"Yup," he replied flatly.
According to Cuomo, his office set parameters for schools being open or closed and then local governments set their own guidelines with individual school districts.
"New York City set three percent as the agreement. If the number goes over three percent – and, by the way, [three percent] is very low, almost 80 percent of the states are above three percent, three percent is a low number – but, if it goes over three percent, schools will close," he explained. "The question then will be how quickly can we reopen them?
"We've learned a lot over the past few months. We do a tremendous amount of testing in the schools and what we've learned, Katy, is we're not seeing spread in the schools. You see a very low percentage of positivity in the schools so even though you have a jurisdiction that may be at three percent that doesn't mean the schools are what's spreading it," the governor explained. "We have to take that into consideration and that will facilitate a reopening.
The puzzled MSNBC host asked what we're all wondering: if schools aren't the force behind community spread, why close them? Cuomo said it's because the three percent community spread is the threshold school districts, local governments, teachers' unions and parents came to when the Wuhan coronavirus pandemic first hit earlier this year.

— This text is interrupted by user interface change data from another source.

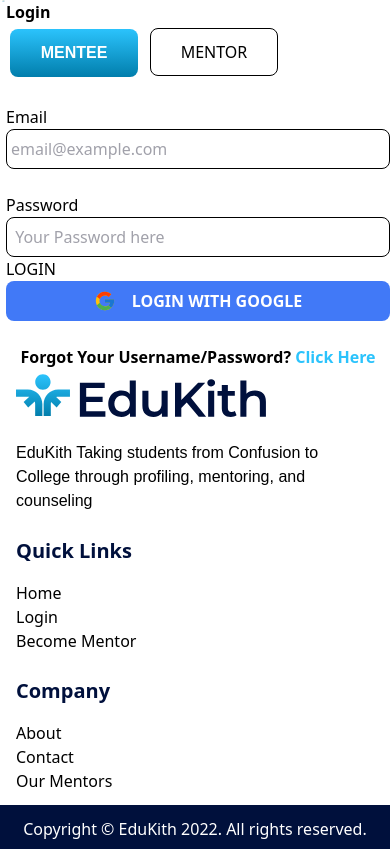
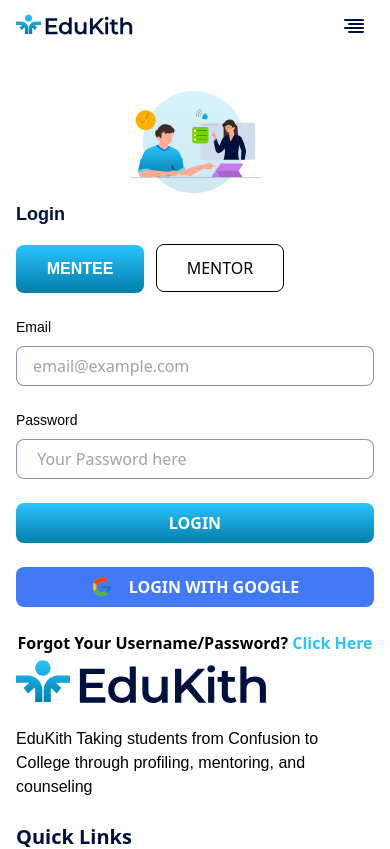
Before and after one commit to asif2508/silver-goggles, a React (Create React App) app: page /edukithlogin in a window 390 px wide. Shown: the top 849 px of the page. Built offline with nearby package versions, Linux system fonts and the light colour scheme.

Commit message:
Done some changes and give introduction about responsiveness

```diff
--- a/src/components/vaibhav/LoginPage.js
+++ b/src/components/vaibhav/LoginPage.js
@@ -1,45 +1,96 @@
-import React from 'react'
-import { lightBlue } from 'tailwindcss/colors';
-import image from '../../images/Edukith_login_img.svg';
-import Google from '../../images/flat_color_icons_google.svg';
-import Colors from '../../utils/Colors';
-import LoginString from '../../utils/Strings/LoginString';
-
-
+import React from "react";
+import { Link } from "react-router-dom";
+import image from "../../images/Edukith_login_img.svg";
+import Google from "../../images/flat_color_icons_google.svg";
+import Colors from "../../utils/Colors";
+import LoginString from "../../utils/Strings/LoginString";
+import Header from "../Header/Header";
 
 const LoginPage = () => {
   return (
-    <>
-      <div className='flex flex-row  '>
-        <div className='img  sm:ml-9 flex justify-center items-center w-1/2 h-1/2 sm:flex-col'>
-          <img className='bg-cover bg-center h-1/2 w-1/2' src={image} alt="image" />
+    <div className="min-h-half">
+      <div>
+        <Header />
+      </div>
+      <div className="flex flex-col px-4 lg:flex-row md:px-28 sm:px-16">
+        <div className="img sm:ml-9 flex justify-center items-center sm:flex-col mt-7 lg:w-1/2">
+          <img
+            className="bg-cover bg-center h-1/2 w-1/2"
+            src={image}
+            alt="image"
+          />
         </div>
-        <div className='form'>
-          <h2 className='font-bold'>Login</h2>
-          <div className='btn p-1 '>
-            <button className='w-32 h-12 mr-3 rounded-lg text-white font-bold text-base font-primayfont ' style={{background:'linear-gradient(180deg, #2BC3FC 0%, #017EAC 100%)'}}>MENTEE</button>
-            <button className='w-32 h-12 mr-3  rounded-lg' style={{ borderWidth: 1 }} >MENTOR</button>
+        <div className="form lg:w-1/2">
+          <h2 className="font-bold font-primayfont text-lg text-dark-blue">
+            Login
+          </h2>
+          <div className="btn mt-4">
+            <button
+              className="w-32 h-12 mr-3 rounded-lg text-white font-bold text-base font-primayfont "
+              style={{
+                background: "linear-gradient(180deg, #2BC3FC 0%, #017EAC 100%)",
+              }}
+            >
+              MENTEE
+            </button>
+            <button
+              className="w-32 h-12 mr-3  rounded-lg"
+              style={{ borderWidth: 1 }}
+            >
+              MENTOR
+            </button>
           </div>
-          <label className='inline-block pt-6'>Email</label> <br />
-          <input className='w-96  rounded-lg h-10 px-1 ' style={{ borderWidth: 1 }} type="email" placeholder='email@example.com'></input><br />
-          <label className='inline-block pt-6'>Password</label> <br />
-          <input className='w-96  rounded-lg h-10 px-1' style={{ borderWidth: 1 }} type="password" placeholder=' Your Password here'></input>
-
-         <div className='flex flex-col justify-between'>
-        <div>
-          <p>LOGIN</p>
-        </div>
-        <div className='w-96 rounded-lg h-10 text-white font-bold flex justify-center items-center ' style={{background:Colors.buttonBlue}}>
-          <img className='mr-4' src={Google} />
-          <p >{LoginString.login_google}</p>
-        </div>
-        <p className='font-bold text-center pt-6'>Forgot Your Username/Password? <span className='text-primary'><a href=''>Click Here</a></span></p>
-         </div>
+          <div>
+            <label className="inline-block pt-6 font-primayfont font-normal text-sm">
+              Email
+            </label>{" "}
+            <br />
+            <input
+              className="w-full rounded-lg h-10 px-4 py-3 mt-2"
+              style={{ borderWidth: 1, borderColor: Colors.textInputBorder }}
+              type="email"
+              placeholder="email@example.com"
+            />
+          </div>
+          <div>
+            <label className="inline-block pt-6 font-primayfont font-normal text-sm">
+              Password
+            </label>{" "}
+            <br />
+            <input
+              className="w-full rounded-lg h-10 px-4 py-3 mt-2"
+              style={{ borderWidth: 1, borderColor: Colors.textInputBorder }}
+              type="password"
+              placeholder=" Your Password here"
+            ></input>
+          </div>
+          <div className="flex flex-col justify-between">
+            <div
+              className="rounded-lg h-10 text-white font-bold flex justify-center items-center w-full mt-6"
+              style={{
+                background: "linear-gradient(180deg, #2BC3FC 0%, #017EAC 100%)",
+              }}
+            >
+              <p>LOGIN</p>
+            </div>
+            <div
+              className="rounded-lg h-10 text-white font-bold flex justify-center items-center mt-6 w-full "
+              style={{ background: Colors.buttonBlue }}
+            >
+              <img className="mr-4" src={Google} />
+              <p>{LoginString.login_google}</p>
+            </div>
+            <p className="font-bold text-center pt-6">
+              Forgot Your Username/Password?{" "}
+              <span className="text-primary">
+                <Link to={'/'}>Click Here</Link>
+              </span>
+            </p>
+          </div>
         </div>
       </div>
+    </div>
+  );
+};
 
-    </>
-  )
-}
-
-export default LoginPage
+export default LoginPage;
--- a/src/utils/Colors.js
+++ b/src/utils/Colors.js
@@ -6,7 +6,8 @@
   faqGrey: "#F9F9FA",
   black: "#000",
   textBlack: "#00103ccc",
-  buttonBlue:"#4179F7",
+  buttonBlue: "#4179F7",
+  textInputBorder: "#00103c73",
 };
 
 export default Colors;
```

Cuomo admits schools aren’t where Covid “is spreading,” but vows to close them on Monday anyway pic.twitter.com/YFFIpqXudF— Tom Elliott (@tomselliott) November 13, 2020